Goal of the exercise » Figure out how many lines in these records contain "Database". Only the number belongs in the reply.

════════════════════

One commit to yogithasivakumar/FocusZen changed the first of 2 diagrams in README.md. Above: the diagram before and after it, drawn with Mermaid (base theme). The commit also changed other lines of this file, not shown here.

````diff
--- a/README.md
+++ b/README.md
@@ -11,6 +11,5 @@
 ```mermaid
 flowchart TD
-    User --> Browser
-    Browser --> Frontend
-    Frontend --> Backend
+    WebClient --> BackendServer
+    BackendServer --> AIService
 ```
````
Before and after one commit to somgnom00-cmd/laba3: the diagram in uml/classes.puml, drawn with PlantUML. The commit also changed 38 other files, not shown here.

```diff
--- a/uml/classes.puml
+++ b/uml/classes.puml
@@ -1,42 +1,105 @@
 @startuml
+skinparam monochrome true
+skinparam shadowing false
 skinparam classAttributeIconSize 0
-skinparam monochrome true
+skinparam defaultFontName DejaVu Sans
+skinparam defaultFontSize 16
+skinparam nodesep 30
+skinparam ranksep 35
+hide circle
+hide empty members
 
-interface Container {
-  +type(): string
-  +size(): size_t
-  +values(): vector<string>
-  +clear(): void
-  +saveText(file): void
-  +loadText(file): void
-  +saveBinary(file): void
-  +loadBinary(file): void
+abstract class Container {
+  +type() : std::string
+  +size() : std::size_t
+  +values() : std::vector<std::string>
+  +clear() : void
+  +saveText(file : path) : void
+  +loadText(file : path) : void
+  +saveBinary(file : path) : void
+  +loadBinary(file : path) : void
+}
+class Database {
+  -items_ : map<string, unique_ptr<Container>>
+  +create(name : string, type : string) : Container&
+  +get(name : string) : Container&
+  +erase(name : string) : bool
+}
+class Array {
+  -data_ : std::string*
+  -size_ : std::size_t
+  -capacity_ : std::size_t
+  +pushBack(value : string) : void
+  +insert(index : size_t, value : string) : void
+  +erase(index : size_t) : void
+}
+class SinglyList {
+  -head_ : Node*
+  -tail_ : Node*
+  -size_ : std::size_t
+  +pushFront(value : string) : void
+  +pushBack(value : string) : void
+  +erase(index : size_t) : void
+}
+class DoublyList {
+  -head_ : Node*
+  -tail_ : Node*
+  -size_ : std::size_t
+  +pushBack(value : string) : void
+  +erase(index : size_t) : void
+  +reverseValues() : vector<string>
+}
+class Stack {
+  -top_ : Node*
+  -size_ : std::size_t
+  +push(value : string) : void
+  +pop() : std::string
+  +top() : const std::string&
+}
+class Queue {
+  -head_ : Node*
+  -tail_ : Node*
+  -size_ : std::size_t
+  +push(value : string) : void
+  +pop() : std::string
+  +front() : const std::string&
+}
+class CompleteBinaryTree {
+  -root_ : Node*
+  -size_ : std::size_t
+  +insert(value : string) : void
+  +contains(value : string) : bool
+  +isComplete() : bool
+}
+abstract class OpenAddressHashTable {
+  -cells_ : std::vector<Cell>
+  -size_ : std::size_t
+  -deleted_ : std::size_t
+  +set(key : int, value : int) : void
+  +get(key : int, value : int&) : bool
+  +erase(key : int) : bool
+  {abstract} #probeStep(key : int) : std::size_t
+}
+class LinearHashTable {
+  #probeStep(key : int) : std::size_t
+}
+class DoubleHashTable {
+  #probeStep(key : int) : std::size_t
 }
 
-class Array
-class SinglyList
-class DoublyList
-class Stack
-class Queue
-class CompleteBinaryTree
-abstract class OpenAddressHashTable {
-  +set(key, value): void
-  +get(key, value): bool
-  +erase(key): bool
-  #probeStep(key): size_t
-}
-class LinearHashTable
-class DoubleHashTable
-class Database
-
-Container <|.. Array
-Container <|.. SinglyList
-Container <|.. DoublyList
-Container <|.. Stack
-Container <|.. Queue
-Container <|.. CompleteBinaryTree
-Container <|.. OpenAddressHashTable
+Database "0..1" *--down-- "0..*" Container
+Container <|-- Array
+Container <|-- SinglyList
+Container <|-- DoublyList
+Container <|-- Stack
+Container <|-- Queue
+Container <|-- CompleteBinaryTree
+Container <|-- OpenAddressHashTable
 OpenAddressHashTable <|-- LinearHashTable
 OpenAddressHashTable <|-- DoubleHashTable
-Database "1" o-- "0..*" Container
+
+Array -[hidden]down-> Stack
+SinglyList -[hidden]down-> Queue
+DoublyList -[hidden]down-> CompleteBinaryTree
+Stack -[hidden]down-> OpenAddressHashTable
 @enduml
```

════════════════════

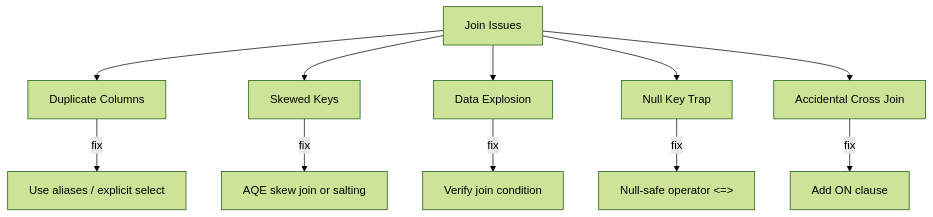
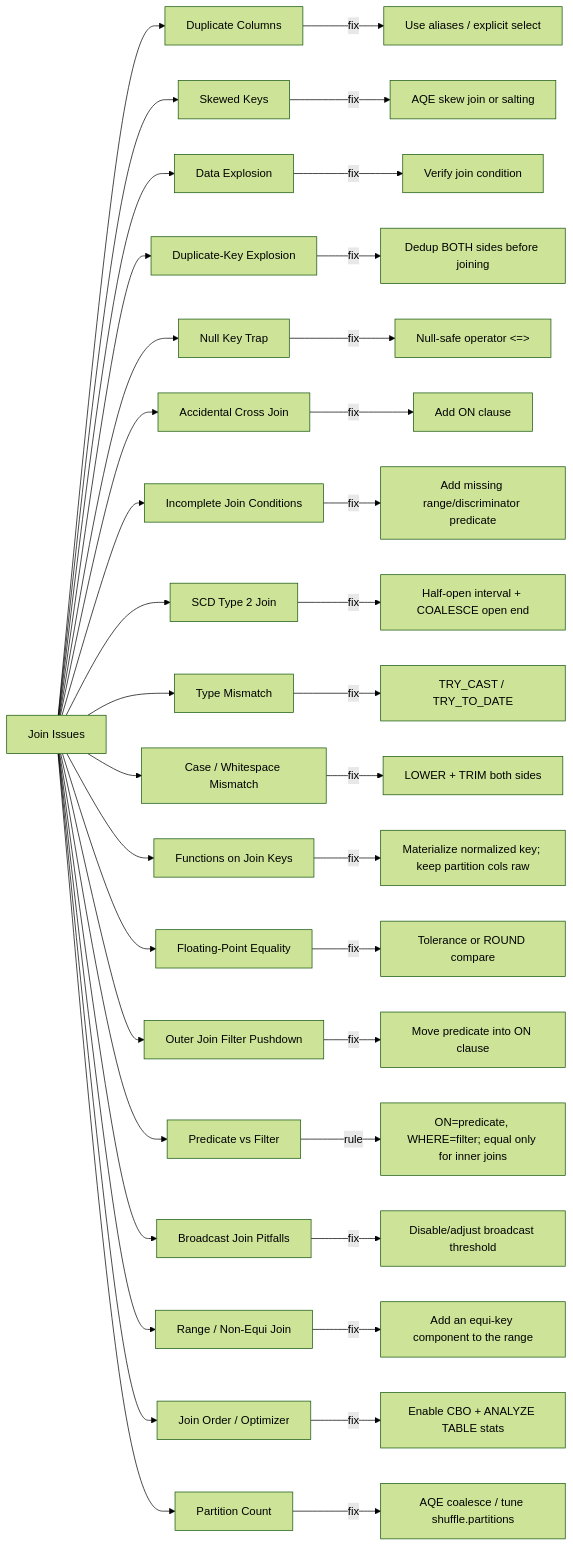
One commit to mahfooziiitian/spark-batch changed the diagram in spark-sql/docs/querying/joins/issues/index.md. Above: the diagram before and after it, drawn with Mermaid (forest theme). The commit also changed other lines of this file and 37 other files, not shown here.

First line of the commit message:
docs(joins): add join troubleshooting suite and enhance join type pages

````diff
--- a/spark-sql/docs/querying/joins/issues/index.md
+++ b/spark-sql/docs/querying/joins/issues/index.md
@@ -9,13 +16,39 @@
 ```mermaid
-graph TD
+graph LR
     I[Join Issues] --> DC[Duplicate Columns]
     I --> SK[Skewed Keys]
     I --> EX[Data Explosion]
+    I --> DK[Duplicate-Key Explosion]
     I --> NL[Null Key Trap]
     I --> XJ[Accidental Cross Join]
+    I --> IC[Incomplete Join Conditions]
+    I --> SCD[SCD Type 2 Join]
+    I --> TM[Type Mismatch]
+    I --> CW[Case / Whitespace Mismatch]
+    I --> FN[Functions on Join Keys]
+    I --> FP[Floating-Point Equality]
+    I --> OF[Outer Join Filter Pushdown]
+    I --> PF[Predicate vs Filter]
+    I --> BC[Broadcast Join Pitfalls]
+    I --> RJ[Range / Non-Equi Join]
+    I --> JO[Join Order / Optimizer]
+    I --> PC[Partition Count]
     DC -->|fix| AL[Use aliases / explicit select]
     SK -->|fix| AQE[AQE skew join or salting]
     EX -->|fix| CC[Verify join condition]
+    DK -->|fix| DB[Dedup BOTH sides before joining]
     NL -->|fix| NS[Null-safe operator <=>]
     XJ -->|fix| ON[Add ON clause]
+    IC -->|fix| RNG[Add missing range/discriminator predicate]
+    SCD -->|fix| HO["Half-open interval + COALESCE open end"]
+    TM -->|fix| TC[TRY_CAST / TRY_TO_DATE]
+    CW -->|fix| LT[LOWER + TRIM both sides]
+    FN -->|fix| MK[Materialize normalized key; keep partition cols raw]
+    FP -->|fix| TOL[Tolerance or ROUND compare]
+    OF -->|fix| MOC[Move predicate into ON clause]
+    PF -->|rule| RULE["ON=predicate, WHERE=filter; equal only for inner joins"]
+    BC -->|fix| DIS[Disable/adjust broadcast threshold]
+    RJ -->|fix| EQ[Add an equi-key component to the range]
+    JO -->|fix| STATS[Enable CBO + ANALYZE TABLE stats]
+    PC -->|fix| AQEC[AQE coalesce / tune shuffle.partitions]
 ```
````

════════════════════

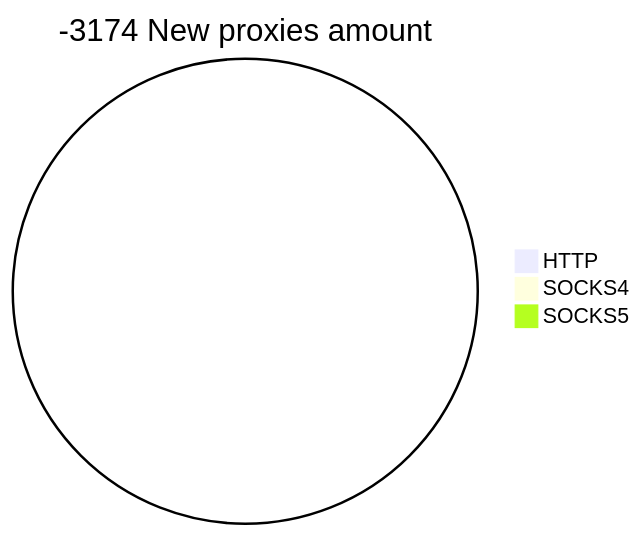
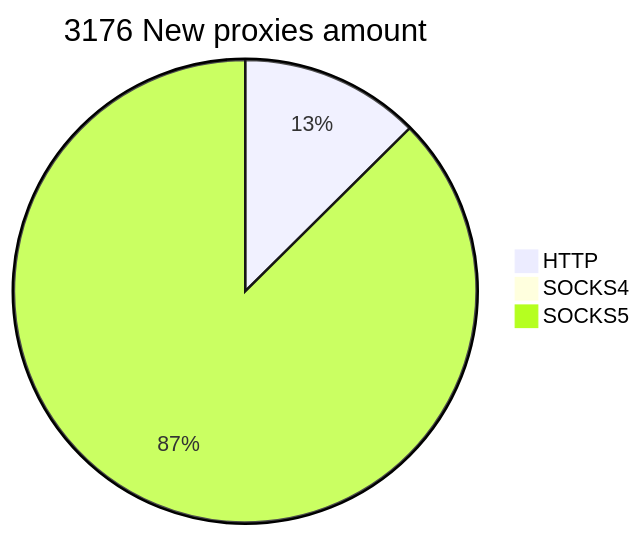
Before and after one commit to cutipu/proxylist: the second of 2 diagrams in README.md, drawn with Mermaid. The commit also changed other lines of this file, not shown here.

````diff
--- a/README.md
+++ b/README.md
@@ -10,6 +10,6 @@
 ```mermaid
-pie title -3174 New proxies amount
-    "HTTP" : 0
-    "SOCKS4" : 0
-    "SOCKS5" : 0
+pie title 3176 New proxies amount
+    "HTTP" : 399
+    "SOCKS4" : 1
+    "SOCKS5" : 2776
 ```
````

════════════════════

Response » 4